Ukraine
As momentum builds, Ukraine is nearing prewar cargo volumes through its Black Sea ports (Sea Ports Authority)

Published Jun 7, 2024 4:47 PM by The Maritime Executive

 

The Ukrainian Sea Ports Authority is highlighting that in the nine months since the sea corridor was opened, they have largely restored prewar volumes and continue to work to expand the range of cargoes handled. This has come despite the repeated attacks by Russian forces on the seaports and the country’s infrastructure.

May volumes surpassed 8 million tonnes versus 7.7 million that transited the corridor in April. Year-to-date they are saying between 45 and 50 million tonnes of cargo have been moved, which is nearly twice the 2023 levels when primarily grains were moving. In the first four months of the corridor, they moved just over 4 million tonnes.

“Given the favorable security situation, we aim to reach the average pre-war level of cargo turnover,” the port authority said in a statement reviewing monthly volumes and the overall progress. They noted this was a significant advancement and steady progress is being made since the Joseph Schulte became the first vessel to depart on August 16, 2023.  As of May 2024, they are reporting over 1,700 vessels have been handled and the traffic volume continues to build.
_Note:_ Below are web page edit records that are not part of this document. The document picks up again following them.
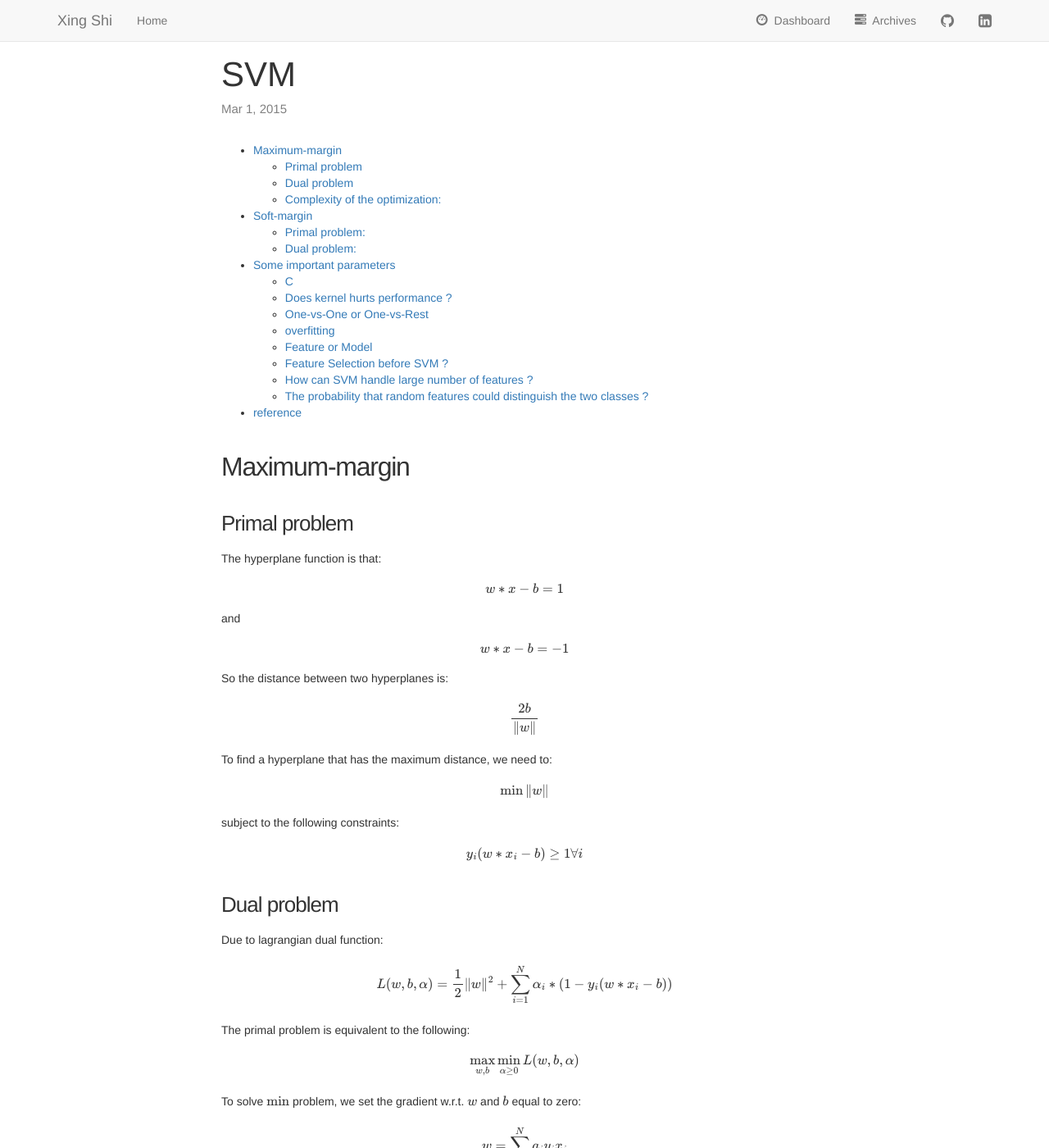
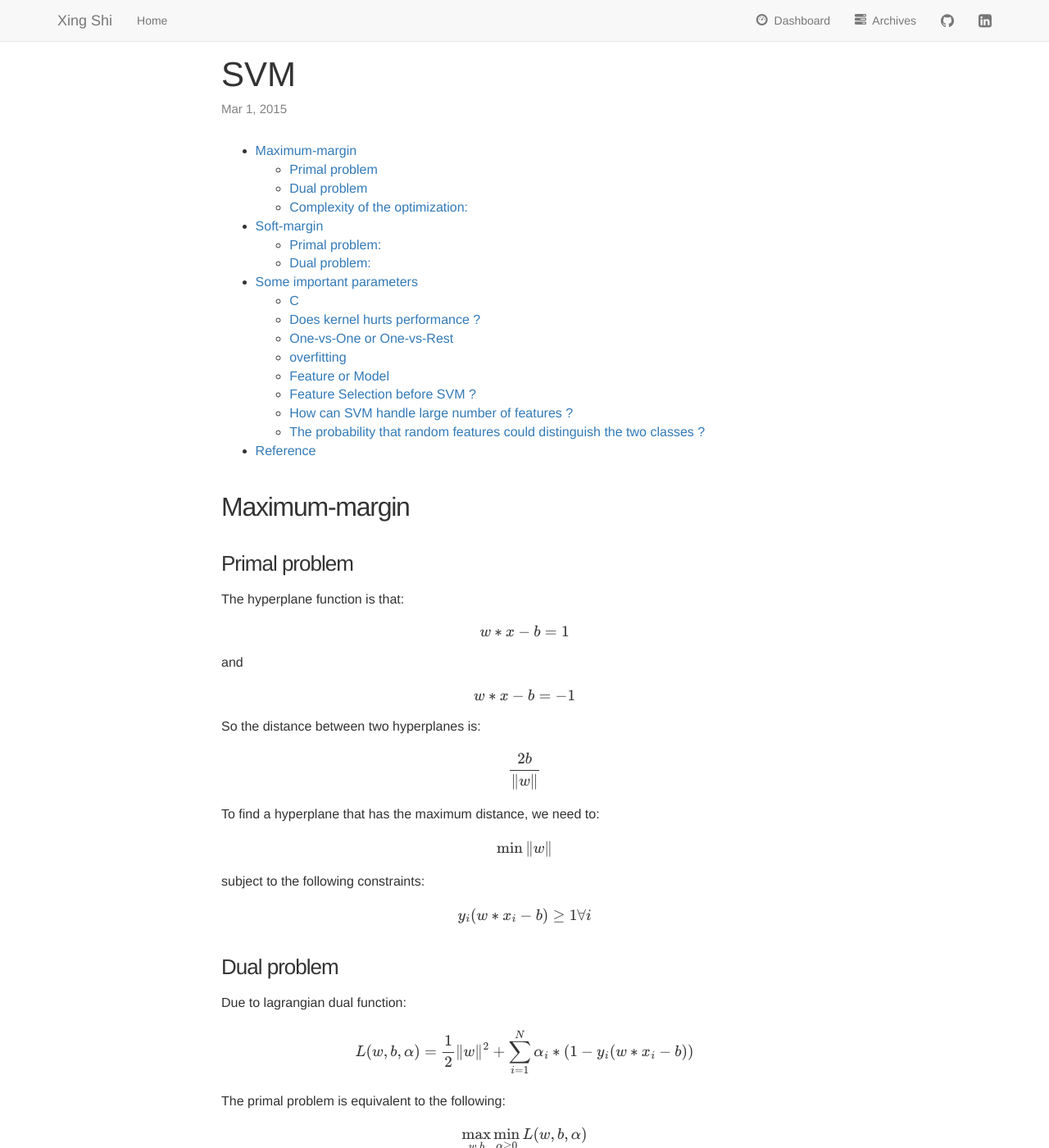
Before and after one commit to shixing/shixing.github.io, a Jekyll site: the page built from _posts/2015-03-01-SVM.md, in a window 1280 px wide and 1400 px high. Shown: the whole window at 82% size. Built offline with Jekyll 4.4.1, drawn with Linux system fonts in a browser that asks for light colours; nearby versions of some CDN libraries; formulas are drawn with MathJax 3; some of the changed text lies outside the part shown.

```diff
--- a/_posts/2015-03-01-SVM.md
+++ b/_posts/2015-03-01-SVM.md
@@ -10,7 +10,9 @@ categories: summary
 
 
 ## Maximum-margin
+
 ### Primal problem
+
 The hyperplane function is that:
 
 $$w*x - b = 1$$
@@ -73,7 +75,7 @@ However, sometimes, there is no hyperplane that can split the data. We need to t
 
 $$y_i(w*x_i - b) \ge 1 - \zeta_i \space; \forall i \space\zeta_i \ge 0$$
 
-if $$\zeta = 0$$, it means correct classified examples. If $$\zeta \gt 1$$, it means incorrectly classified examples. So $$\sum_i \zeta_i$ $ means how many examples are misclassified.
+if $$\zeta = 0$$, it means correct classified examples. If $$\zeta \gt 1$$, it means incorrectly classified examples. So $$\sum_i \zeta_i$$ means how many examples are misclassified.
 
 ### Primal problem:
 
@@ -156,7 +158,7 @@ Some remaining questions:
 
 
 
-##reference
+##Reference
 
 1. [Wikipedia Support Vector Machine][1]
 
--- a/data/css/main.css
+++ b/data/css/main.css
@@ -194,7 +194,10 @@ a:visited { color: #205caa; }
   margin-top: 5px;
 }
 
-.post-content { margin: 0 0 30px; }
+.post-content {
+margin: 0 0 30px;
+font-size:medium;
+ }
 
 .post-content > * { margin: 20px 0; }
 
```
Also changed, not shown: readme.md.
Ukraine remains the top exporter of agricultural products according to the port authority. In April, they said grains made up 6.3 million tons of the cargo versus a total of 9.9 million tonnes of cargo through all the seaports, including inland ports. 

Starting in April, the Turkish company Akkon launched the feeder service for containers between Chornomorsk and Constanta, Romania. The success of that operation led to the restoration of services by both Hapag-Lloyd and now Maersk, which is also discontinuing its barge service via the Danube. MSC Mediterranean Shipping is now expected to also resume service in mid-June. They are planning to sail directly from the Odesa area to Turkey, marking a further expansion of service from Ukraine.

So far, they are reporting that 10 containerships have been handled. The Turkish companies are using general cargo ships outfitted for the boxes while the first dedicated containerships later returned to the Black Sea ports. The service for Maersk is being operated with vessels of a capacity of 1,100 TEU.

Port officials said they remain focused on resuming the container operations. They are hoping to restore more direct container service beyond the feeders operating to Romania. They are also now looking to restart ferry operations.